The Governor continued a series of directives set to expire from Executive Order 202.31. This included directives related to regional applications of the Phase One process of the reopening plan as well as metrics related to qualify as a Phase One industry.
The Governor modified a directive from Executive order 202.7 to allow for the reopening of salons, tattoo parlors, piercing parlors, and related personal care services consistent with Department of Health guidance promulgated for a Phase Three reopening.
The Governor extended provisions of Executive Order 202.35. The Governor also modified Executive Order 202.35 effective June 12, 2020, to no longer apply reductions and restrictions on the in-person workforce at non-essential businesses in Phase Three industries in eligible regions and for such industries to include restaurants, food services, and personal care. Businesses in Phase Three industries must still operate subject to guidance promulgated by the Department of Health.
As of June 12, 2020, the following regions meet the public health and safety metrics for a Phase Three reopening; Finger Lakes, Central New York, Mohawk Valley, Southern Tier, and the North Country. Additional regions which later meet the criteria will be deemed incorporated into Executive Order 202.41.
Under Executive Order 202.42, the Governor amended Executive Order 202.38 to allow for non-essential gatherings of 25 or fewer individuals provided the location of the gathering is in a region that has met the Phase Three requirements for reopening and that appropriate protocols promulgated by the Department of Health are adhered to.
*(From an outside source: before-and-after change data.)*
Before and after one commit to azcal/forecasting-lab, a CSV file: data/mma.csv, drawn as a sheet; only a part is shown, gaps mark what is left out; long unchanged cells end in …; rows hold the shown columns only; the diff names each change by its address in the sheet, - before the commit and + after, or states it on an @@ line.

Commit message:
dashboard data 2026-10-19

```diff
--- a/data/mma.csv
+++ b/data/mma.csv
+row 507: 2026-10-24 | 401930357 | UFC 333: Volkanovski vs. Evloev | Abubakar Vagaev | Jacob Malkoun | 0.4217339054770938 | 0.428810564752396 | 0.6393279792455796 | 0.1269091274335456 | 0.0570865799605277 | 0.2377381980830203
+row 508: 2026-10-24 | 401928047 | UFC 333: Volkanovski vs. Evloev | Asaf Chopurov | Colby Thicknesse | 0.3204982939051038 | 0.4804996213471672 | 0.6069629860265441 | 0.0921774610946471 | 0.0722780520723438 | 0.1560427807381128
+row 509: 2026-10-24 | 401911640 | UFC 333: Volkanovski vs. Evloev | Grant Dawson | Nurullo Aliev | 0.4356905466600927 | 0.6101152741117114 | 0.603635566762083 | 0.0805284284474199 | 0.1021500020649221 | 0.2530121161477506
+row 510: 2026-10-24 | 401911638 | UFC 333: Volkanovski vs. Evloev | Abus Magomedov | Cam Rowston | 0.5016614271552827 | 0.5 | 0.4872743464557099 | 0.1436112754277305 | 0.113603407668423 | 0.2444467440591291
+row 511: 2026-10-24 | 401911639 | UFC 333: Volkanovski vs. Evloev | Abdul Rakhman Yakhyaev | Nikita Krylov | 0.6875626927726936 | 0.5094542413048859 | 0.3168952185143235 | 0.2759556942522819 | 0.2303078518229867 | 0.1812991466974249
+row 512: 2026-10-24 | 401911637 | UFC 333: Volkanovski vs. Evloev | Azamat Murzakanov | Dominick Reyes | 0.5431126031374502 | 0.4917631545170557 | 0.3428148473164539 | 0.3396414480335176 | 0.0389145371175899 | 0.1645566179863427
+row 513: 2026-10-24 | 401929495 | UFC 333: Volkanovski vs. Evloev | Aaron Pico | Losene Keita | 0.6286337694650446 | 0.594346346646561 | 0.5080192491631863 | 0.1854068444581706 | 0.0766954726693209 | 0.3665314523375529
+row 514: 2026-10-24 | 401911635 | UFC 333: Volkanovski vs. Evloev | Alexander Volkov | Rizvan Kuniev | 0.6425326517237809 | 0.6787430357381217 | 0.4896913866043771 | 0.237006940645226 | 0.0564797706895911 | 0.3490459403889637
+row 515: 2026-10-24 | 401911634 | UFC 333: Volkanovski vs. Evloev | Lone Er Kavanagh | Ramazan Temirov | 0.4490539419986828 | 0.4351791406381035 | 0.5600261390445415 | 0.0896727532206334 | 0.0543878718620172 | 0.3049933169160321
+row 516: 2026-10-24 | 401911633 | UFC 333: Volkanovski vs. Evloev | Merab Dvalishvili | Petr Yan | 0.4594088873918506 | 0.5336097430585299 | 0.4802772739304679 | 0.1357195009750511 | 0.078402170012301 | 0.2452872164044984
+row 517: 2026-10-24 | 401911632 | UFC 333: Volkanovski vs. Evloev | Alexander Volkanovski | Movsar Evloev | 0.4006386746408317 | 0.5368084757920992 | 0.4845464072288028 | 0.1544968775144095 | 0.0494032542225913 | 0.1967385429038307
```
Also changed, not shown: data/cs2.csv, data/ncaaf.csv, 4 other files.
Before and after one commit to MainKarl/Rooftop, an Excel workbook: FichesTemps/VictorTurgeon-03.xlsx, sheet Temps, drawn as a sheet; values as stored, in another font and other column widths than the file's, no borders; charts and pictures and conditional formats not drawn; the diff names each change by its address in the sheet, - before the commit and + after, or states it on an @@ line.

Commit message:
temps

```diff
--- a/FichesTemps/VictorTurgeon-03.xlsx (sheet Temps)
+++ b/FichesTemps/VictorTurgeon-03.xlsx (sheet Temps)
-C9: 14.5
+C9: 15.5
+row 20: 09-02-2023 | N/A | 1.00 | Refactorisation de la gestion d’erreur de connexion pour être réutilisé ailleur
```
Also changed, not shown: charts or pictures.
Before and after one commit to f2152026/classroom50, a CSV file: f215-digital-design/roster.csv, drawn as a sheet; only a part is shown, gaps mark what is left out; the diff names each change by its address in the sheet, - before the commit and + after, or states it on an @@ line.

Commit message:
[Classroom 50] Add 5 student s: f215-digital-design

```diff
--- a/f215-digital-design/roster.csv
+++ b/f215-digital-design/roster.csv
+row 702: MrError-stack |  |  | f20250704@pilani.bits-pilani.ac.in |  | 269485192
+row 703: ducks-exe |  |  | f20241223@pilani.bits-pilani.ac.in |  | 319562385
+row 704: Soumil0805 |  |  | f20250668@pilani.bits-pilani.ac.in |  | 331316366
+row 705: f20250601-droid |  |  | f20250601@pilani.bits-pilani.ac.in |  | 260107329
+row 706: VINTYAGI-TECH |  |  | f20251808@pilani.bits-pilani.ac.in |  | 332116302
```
Under the newly enacted law, the Governor has the power to suspend, modify, or issue directives during a declared emergency for 30-days which may be extended for an unlimited number of 30-day periods with consent of the legislature after each subsequent period. Unless the Governor elects to extend the suspension or directives, Executive Order 202.41 will expire on July 13, 2020. Executive Order 202.42 will expire on July 15, 2020.